South Wales, the others being in
The Earl St. Vincent was the next convict
ship to leave Ireland bound for New South Wales after
the departure of the female convict ship
in July 1818.
John Johnston kept a Medical
Journal from 22 July 1818 to 15 January 1819...........
On 22nd July 1818, 160 convicts were embarked on the
Earl St. Vincent at Cork. Their clothing was
stripped from them and they were all given new items.
There were many cases of ulcerated legs and other
diseases and the surgeon John Johnston made an
application to Dr. Trevor for lint and calico and itch
ointment. The prisoners were allowed to stay on deck
until the setting of the watch.
On 6th August,
the day before they set sail, one of the convicts,
William Keating made a desperate bid for freedom when he
jumped overboard. The alarm was given and exertions made
to recover him but there seemed to be no trace of him.
They apparently made an attempt to make it out
of the harbour early on the morning of the 7th August
when they stood to sea, however returned to port because
of unfavourable conditions. On the evening of the 9th
August they got underway and it was reported that all
prisoners were present at muster.
soon became sea sick and the surgeon continued to attend
to their many ailments. They passed by Madeira on 24th
August and there was fine weather and a fresh breeze
when they passed by the Isle of St. Paul on 12 November.
On the 12th December the surgeon ordered the
removal of irons from the prisoners as they were nearing
Sydney. They had fresh breezes and fine weather up the
east coast and anchored in Sydney Cove on Wednesday 16
December 1818. All the convicts were below deck except
for the useful hands on this day. In the evening Captain
Piper came on board.

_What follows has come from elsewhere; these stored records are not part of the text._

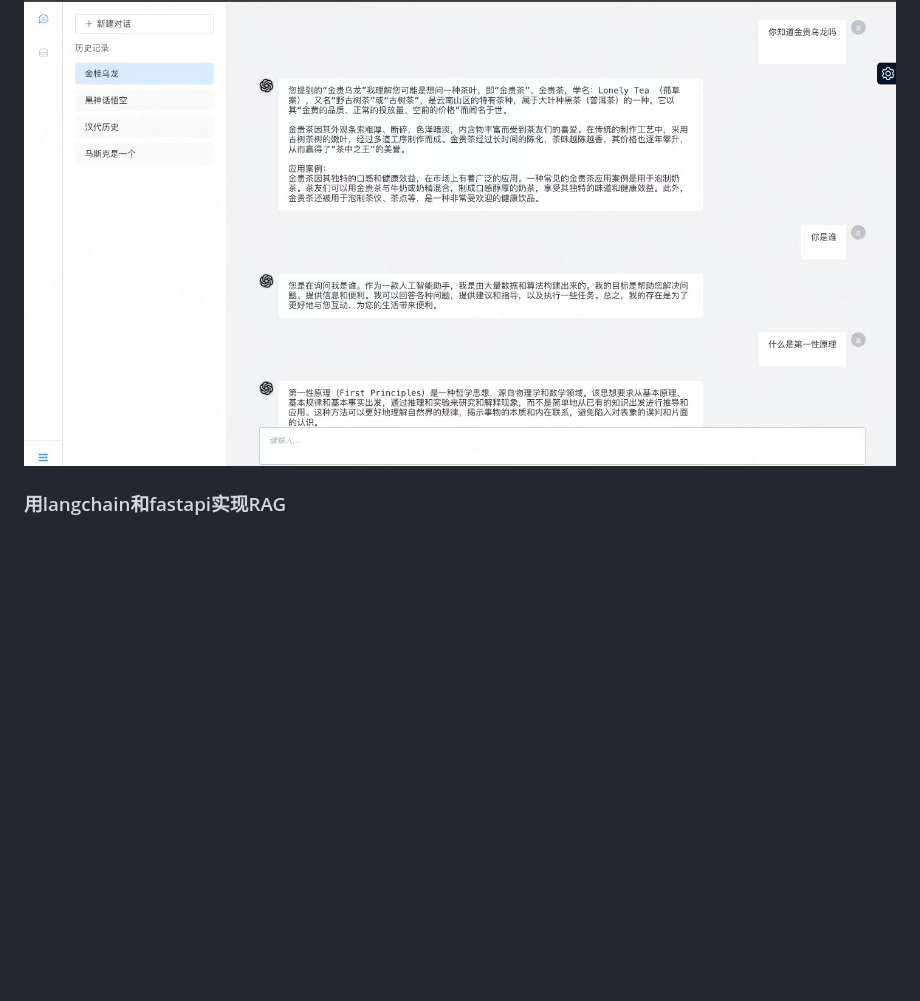
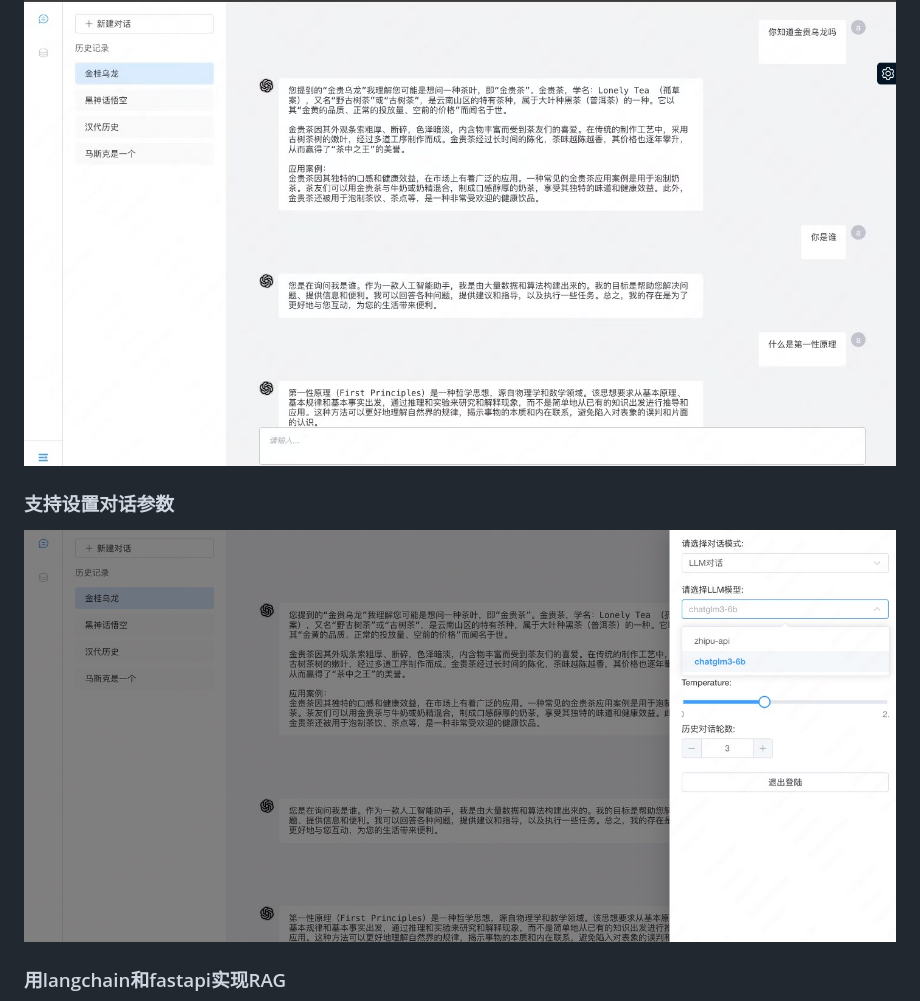
Before and after one commit to elephantjohn/bamcado, a Markdown page: README.md, the part around the change. Drawn GitHub-style; pictures changed too: imgs/ui-settins.jpg (added); blank space fills up the shorter version.

Commit message:
add ui-settings.jpg

```diff
--- a/README.md
+++ b/README.md
@@ -6,6 +6,9 @@ bamcado-chat项目的后端服务，负责处理业务逻辑、数据存储和AP
 
 ### 实现类似于Chat-GPT的交互式问答
 ![实现类似于Chat-GPT的交互式问答](./imgs/ChatGPT-ui.jpg)
+
+### 支持设置对话参数
+![ui界面设置对话参数](./imgs/ui-settins.jpg)
 
 ### 用langchain和fastapi实现RAG
 ![langchain和fastapi实现RAG](./imgs/rag_langchain_fastapi.jpg)
```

Fresh provisions were issued and
the convicts washed themselves and their clothes ready
for the inspection by Colonial Secretary Mr. Campbell on
the 18th December.
They were allowed on deck
every day until sunset while anchored in the harbour.
They were issued with new clothing on the 20th December
disembarked on the 21st December. Three convicts had
died on the passage out. The remaining 157 were landed
in good health.
The youngest convicts on board
were Thomas Lennon, James Minchan and
James McManus all sixteen years of age. The indents
give the name of the convict, date and place of trial,
sentence, native place, calling, age and physical
description. There is no information in the indents as
to where the men were assigned on arrival.
Colonial Secretary's Correspondence reveals that after
the landing the prisoners were forwarded to
Parramatta by water and then by road to Windsor and
Liverpool where they were distributed amongst various
settlers. On 21st December orders were issued for
twenty-nine men to be sent to the Parramatta area,
twenty-seven men to Liverpool, and sixty-one to Windsor.
A few were assigned to specific applicants - six
of the men sent to Liverpool were put in the service of
surveyor John Oxley - Thomas Maher, Patrick Shanahan,
Michael Gilfoyle, John Moroney, Edward Kelly, and John
Callaghan. John Oxley had just returned from his
expedition to Bathurst, Liverpool Plains and Port
Macquarie the month before.
Notes & Links
HERE to find out more about prisoners/passengers of
the Earl St. Vincent who have been identified in the
Hunter Valley region
2). Daniel Delahunty who
arrived on the Earl St. Vincent was sent to Newcastle
penal settlement for a colonial crime. He was one of
eleven pirates who seized the cutter Eclipse from the
harbour in 1825. Find out more about their daring escape
Find out more about Admiral Earl St. Vincent